Aim of the exercise:
With the images set aside, retype every record below character for character.

==============================

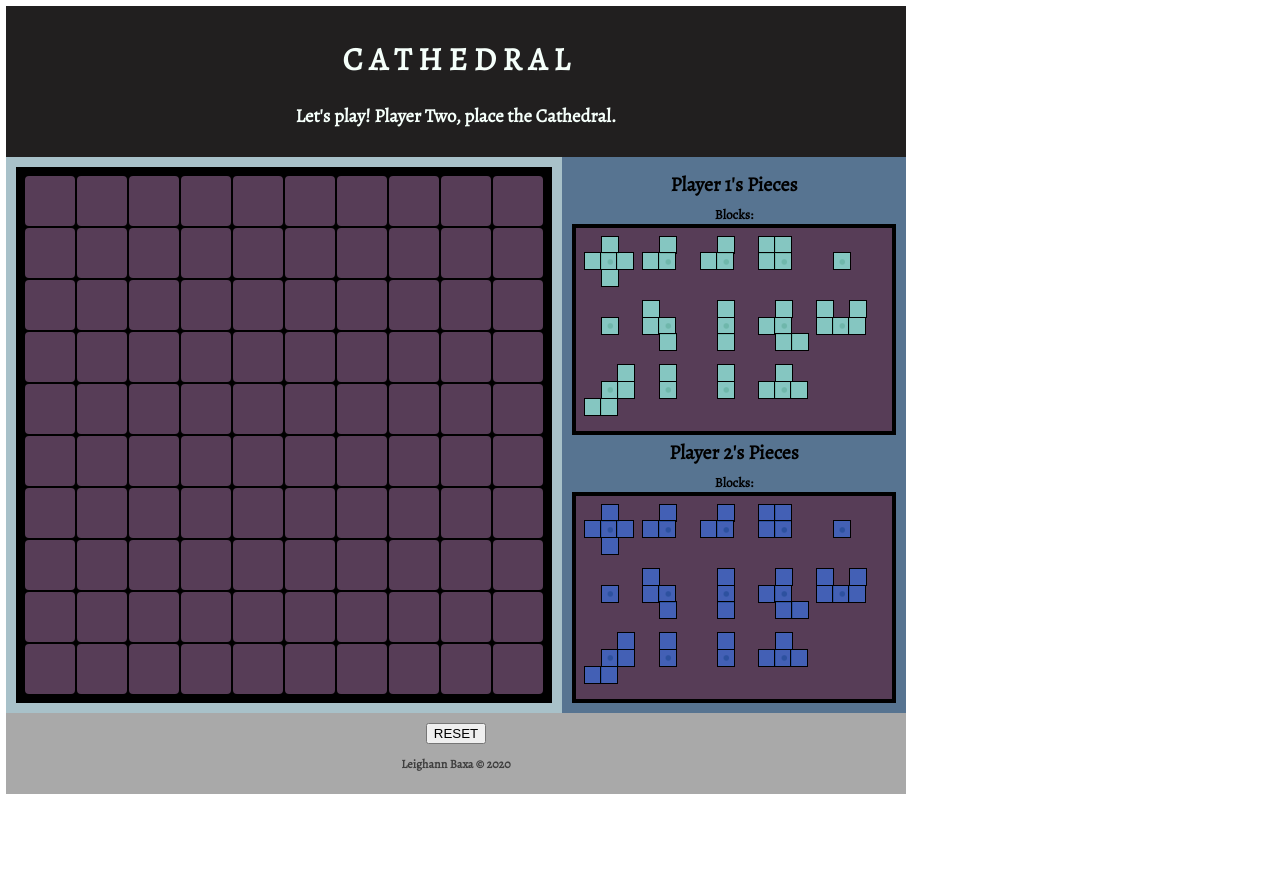
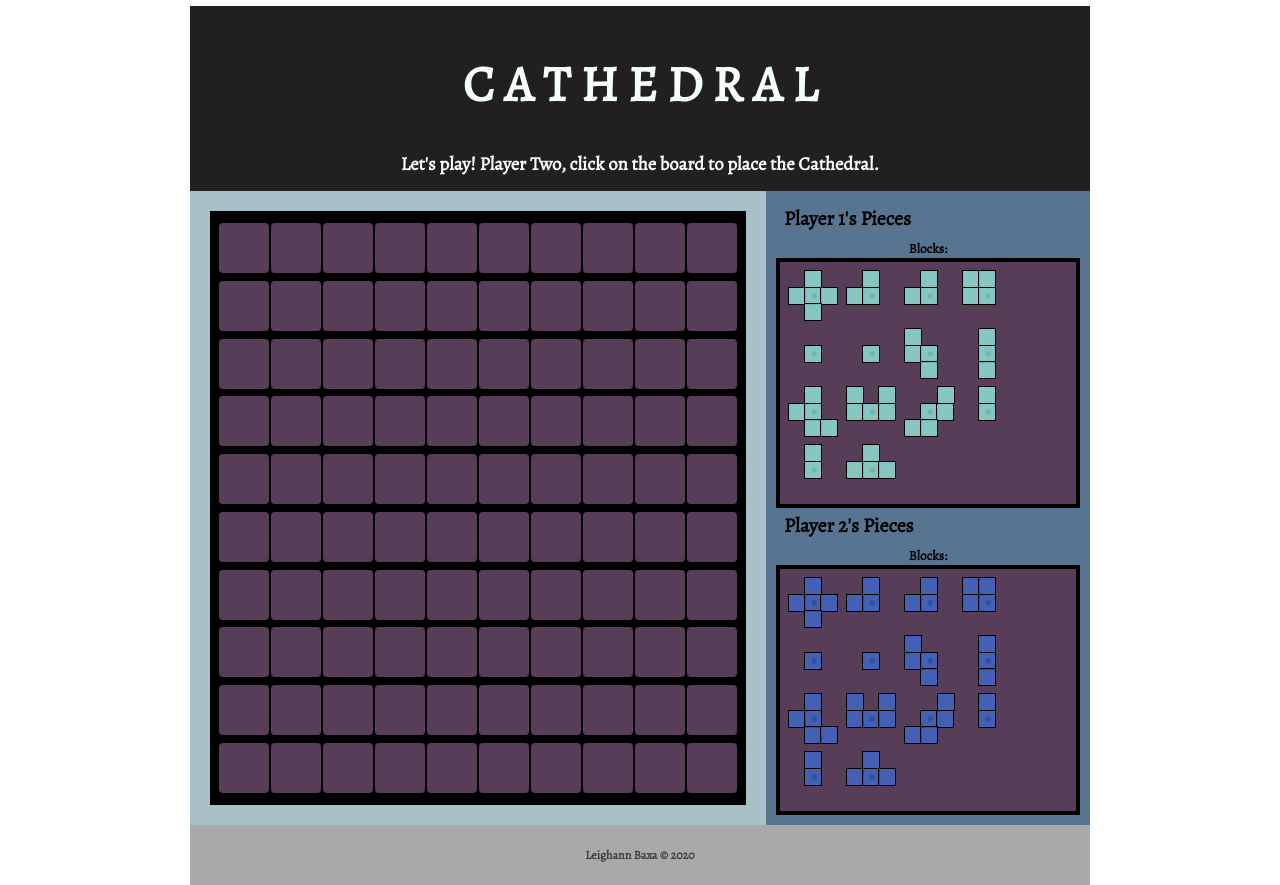
Before and after one commit to ldbean/Cathedral, a plain HTML site: page index.html in a window 1280 px wide. Before the commit the page ends 800 px from the top, so only its background shows below. Drawn offline with nearby package versions, Linux system fonts and the light colour scheme.

Commit message:
updated readme

```diff
--- a/css/style.css
+++ b/css/style.css
@@ -2,7 +2,7 @@
     display: flex;
     flex-flow: row wrap;
     font-weight: bold;
-    text-align: center;
+
     max-width: 900px
 
 }
@@ -16,6 +16,13 @@
 .header {
     background: rgb(33, 31, 31);
     color:mintcream;
+    text-align: center;
+}
+h1 {
+    font-size: 50px;
+}
+h3 {
+    margin-bottom: 5px;
 }
 h4 {
     margin: 4px 8px 8px 8px;
@@ -24,6 +31,7 @@ h4 {
 
 .footer {
     background: darkgray;
+    text-align: center;
 }
 
 .main {
@@ -69,8 +77,8 @@ aside > div {
 }
 
 .pHolder {
-    height: 33%;
-    width: 33%;
+    height: 32.5%;
+    width: 32.5%;
     margin: 0;
 }
 .invisible > * {
@@ -79,6 +87,7 @@ aside > div {
 #board {
     background-color: black;
     border:3px solid black;
+    margin: 10px;
 }
 
 .hovered {
@@ -140,8 +149,10 @@ footer P {
 }
 
 body {
+    display: flex;
     padding: 6px;
     font-family: 'Alegreya', serif;
     margin: 0 auto;
+    justify-content: center;
 
 }
--- a/index.html
+++ b/index.html
@@ -399,7 +399,7 @@
             </div>
         </aside>
         <footer class="footer">
-            <button id="reset" class="invisible">RESET</button>
+            <!-- <button id="reset" class="invisible">RESET</button> -->
 
             <p>Leighann Baxa &copy; 2020</p>
         </footer>
--- a/js/main.js
+++ b/js/main.js
@@ -134,7 +134,7 @@ let player2BlockCount = 0
 let spaces = document.querySelectorAll('td div');
 let available = document.querySelectorAll('.available');
 let message = document.querySelector('h3');
-let btn = document.getElementById('reset');
+// let btn = document.getElementById('reset');
 let boardVis = document.querySelector('#board');
 let deck = document.querySelectorAll('.deck');
 let aside = document.querySelector('aside')
@@ -146,7 +146,7 @@ let p1 = document.querySelector('#p1')
 let p2 = document.querySelector('#p2')
 
 // EVENT LISTENERS
-btn.addEventListener('click', initialize)
+// btn.addEventListener('click', initialize)
 aside.addEventListener('dragstart', dragStart)
 aside.addEventListener('dragend', dragEnd)
 boardVis.addEventListener('dragover', dragOver);
@@ -437,7 +437,7 @@ function initialize() {
     // placing the cathedral
     turn = 0;
     if (turn == 0){
-        message.innerText = "Let's play! Player Two, place the Cathedral."
+        message.innerText = "Let's play! Player Two, click on the board to place the Cathedral."
     } else {
 
     }
@@ -446,6 +446,10 @@ function initialize() {
         if (turn == 0) {
             let index = parseInt(e.target.id.replace('sq', ''))
                     // change cathedral spaces to black
+                if (e.target.nextElementSibling.className == 'border' || e.target.previousElementSibling.className == 'border') {
+                    console.log(`can't place at board[${index}]`)
+                    return;
+                }
             for(let n = 0; n < pieces.cathedralIndex.length; n++) {
 
                     spaces[index + pieces.cathedralIndex[n]].style.backgroundColor = lookup[0]
```
Also changed, not shown: 1 other file.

==============================

Task result:
Before and after one commit to ldbean/Cathedral, a plain HTML site: page index.html in a window 1280 px wide. Before the commit the page ends 800 px from the top, so only its background shows below. Drawn offline with nearby package versions, Linux system fonts and the light colour scheme.

Commit message:
updated readme

```diff
--- a/css/style.css
+++ b/css/style.css
@@ -2,7 +2,7 @@
     display: flex;
     flex-flow: row wrap;
     font-weight: bold;
-    text-align: center;
+
     max-width: 900px
 
 }
@@ -16,6 +16,13 @@
 .header {
     background: rgb(33, 31, 31);
     color:mintcream;
+    text-align: center;
+}
+h1 {
+    font-size: 50px;
+}
+h3 {
+    margin-bottom: 5px;
 }
 h4 {
     margin: 4px 8px 8px 8px;
@@ -24,6 +31,7 @@ h4 {
 
 .footer {
     background: darkgray;
+    text-align: center;
 }
 
 .main {
@@ -69,8 +77,8 @@ aside > div {
 }
 
 .pHolder {
-    height: 33%;
-    width: 33%;
+    height: 32.5%;
+    width: 32.5%;
     margin: 0;
 }
 .invisible > * {
@@ -79,6 +87,7 @@ aside > div {
 #board {
     background-color: black;
     border:3px solid black;
+    margin: 10px;
 }
 
 .hovered {
@@ -140,8 +149,10 @@ footer P {
 }
 
 body {
+    display: flex;
     padding: 6px;
     font-family: 'Alegreya', serif;
     margin: 0 auto;
+    justify-content: center;
 
 }
--- a/index.html
+++ b/index.html
@@ -399,7 +399,7 @@
             </div>
         </aside>
         <footer class="footer">
-            <button id="reset" class="invisible">RESET</button>
+            <!-- <button id="reset" class="invisible">RESET</button> -->
 
             <p>Leighann Baxa &copy; 2020</p>
         </footer>
--- a/js/main.js
+++ b/js/main.js
@@ -134,7 +134,7 @@ let player2BlockCount = 0
 let spaces = document.querySelectorAll('td div');
 let available = document.querySelectorAll('.available');
 let message = document.querySelector('h3');
-let btn = document.getElementById('reset');
+// let btn = document.getElementById('reset');
 let boardVis = document.querySelector('#board');
 let deck = document.querySelectorAll('.deck');
 let aside = document.querySelector('aside')
@@ -146,7 +146,7 @@ let p1 = document.querySelector('#p1')
 let p2 = document.querySelector('#p2')
 
 // EVENT LISTENERS
-btn.addEventListener('click', initialize)
+// btn.addEventListener('click', initialize)
 aside.addEventListener('dragstart', dragStart)
 aside.addEventListener('dragend', dragEnd)
 boardVis.addEventListener('dragover', dragOver);
@@ -437,7 +437,7 @@ function initialize() {
     // placing the cathedral
     turn = 0;
     if (turn == 0){
-        message.innerText = "Let's play! Player Two, place the Cathedral."
+        message.innerText = "Let's play! Player Two, click on the board to place the Cathedral."
     } else {
 
     }
@@ -446,6 +446,10 @@ function initialize() {
         if (turn == 0) {
             let index = parseInt(e.target.id.replace('sq', ''))
                     // change cathedral spaces to black
+                if (e.target.nextElementSibling.className == 'border' || e.target.previousElementSibling.className == 'border') {
+                    console.log(`can't place at board[${index}]`)
+                    return;
+                }
             for(let n = 0; n < pieces.cathedralIndex.length; n++) {
 
                     spaces[index + pieces.cathedralIndex[n]].style.backgroundColor = lookup[0]
```
Also changed, not shown: 1 other file.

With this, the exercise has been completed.